## [INPUT RECORDS]
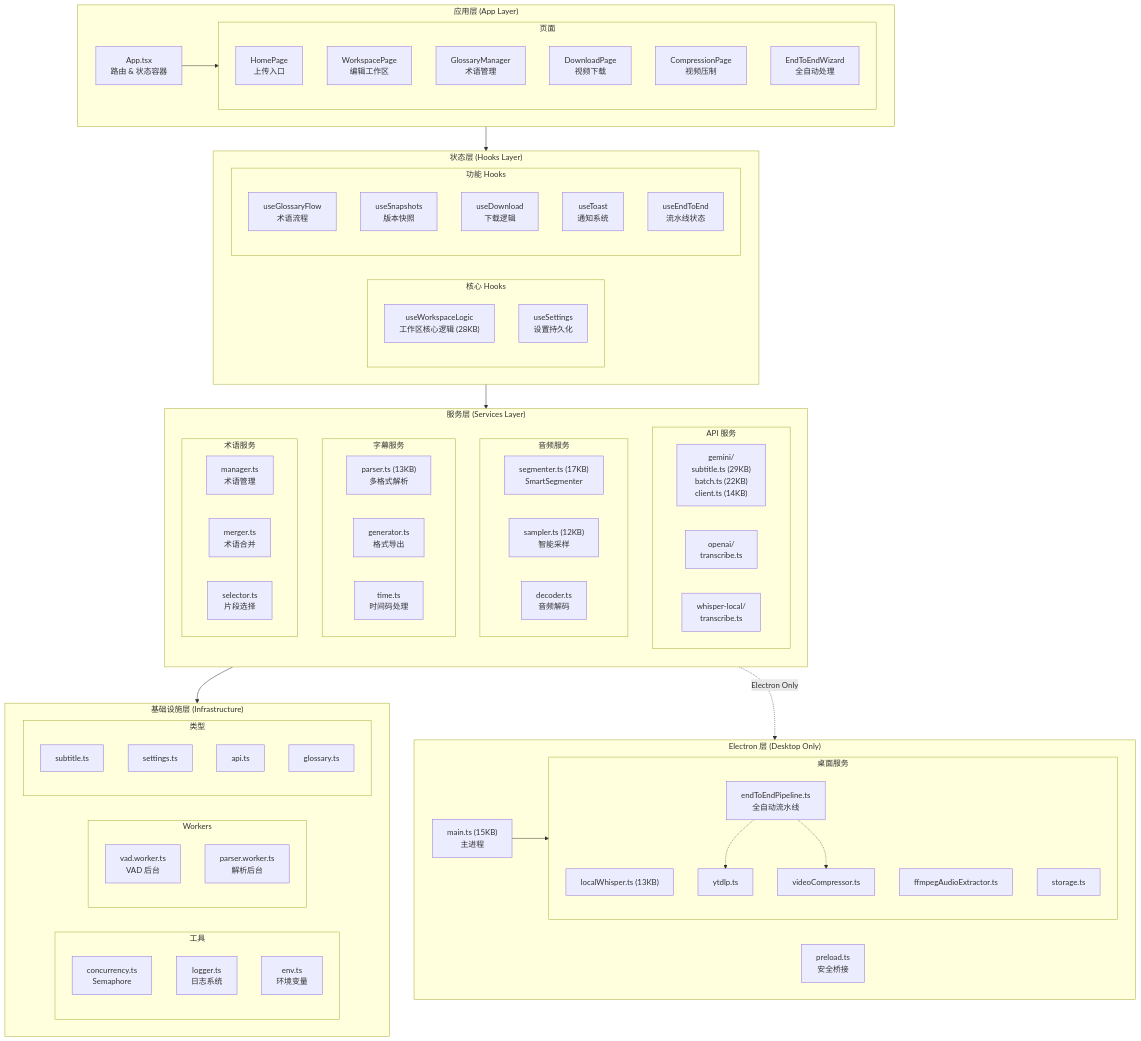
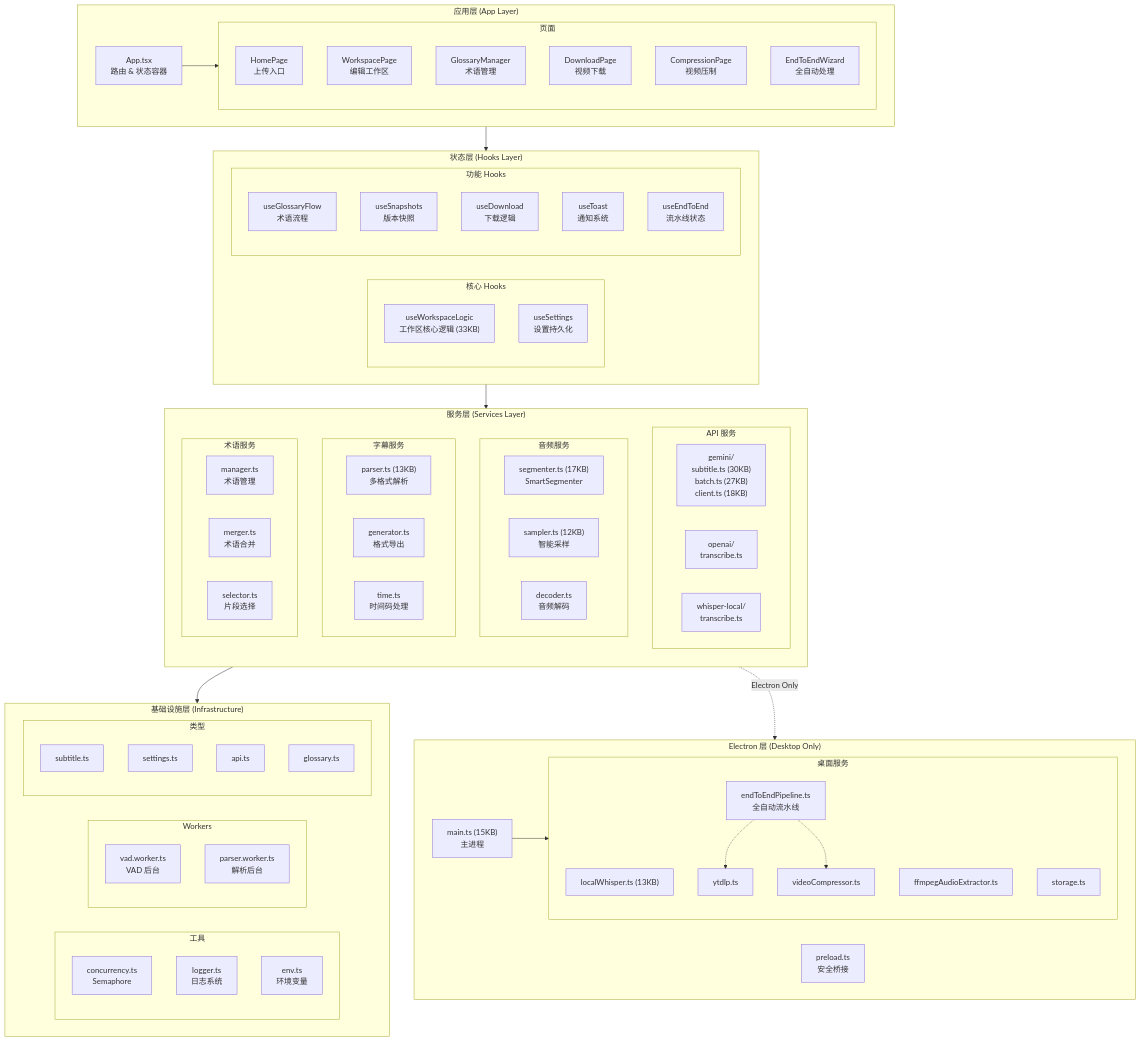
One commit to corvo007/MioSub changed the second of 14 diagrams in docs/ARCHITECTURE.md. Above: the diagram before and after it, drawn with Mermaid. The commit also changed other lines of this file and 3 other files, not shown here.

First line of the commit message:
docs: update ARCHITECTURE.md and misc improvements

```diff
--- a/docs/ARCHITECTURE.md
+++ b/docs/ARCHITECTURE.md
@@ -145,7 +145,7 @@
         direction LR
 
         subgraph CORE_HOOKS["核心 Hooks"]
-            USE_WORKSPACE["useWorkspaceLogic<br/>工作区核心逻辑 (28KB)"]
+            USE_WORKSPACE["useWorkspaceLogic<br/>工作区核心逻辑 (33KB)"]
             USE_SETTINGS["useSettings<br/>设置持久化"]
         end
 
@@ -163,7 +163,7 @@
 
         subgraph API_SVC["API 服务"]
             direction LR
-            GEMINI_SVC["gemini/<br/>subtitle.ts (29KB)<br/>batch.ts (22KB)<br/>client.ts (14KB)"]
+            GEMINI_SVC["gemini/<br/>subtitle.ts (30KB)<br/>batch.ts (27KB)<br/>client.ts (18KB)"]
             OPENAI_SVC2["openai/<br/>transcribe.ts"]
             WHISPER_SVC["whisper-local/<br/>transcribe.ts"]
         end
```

## [WHAT YOU WILL DO]
In the records above, find each line that holds the word "batch"; copy all such lines.

## [COMPLETED TASK]
-            GEMINI_SVC["gemini/<br/>subtitle.ts (29KB)<br/>batch.ts (22KB)<br/>client.ts (14KB)"]
+            GEMINI_SVC["gemini/<br/>subtitle.ts (30KB)<br/>batch.ts (27KB)<br/>client.ts (18KB)"]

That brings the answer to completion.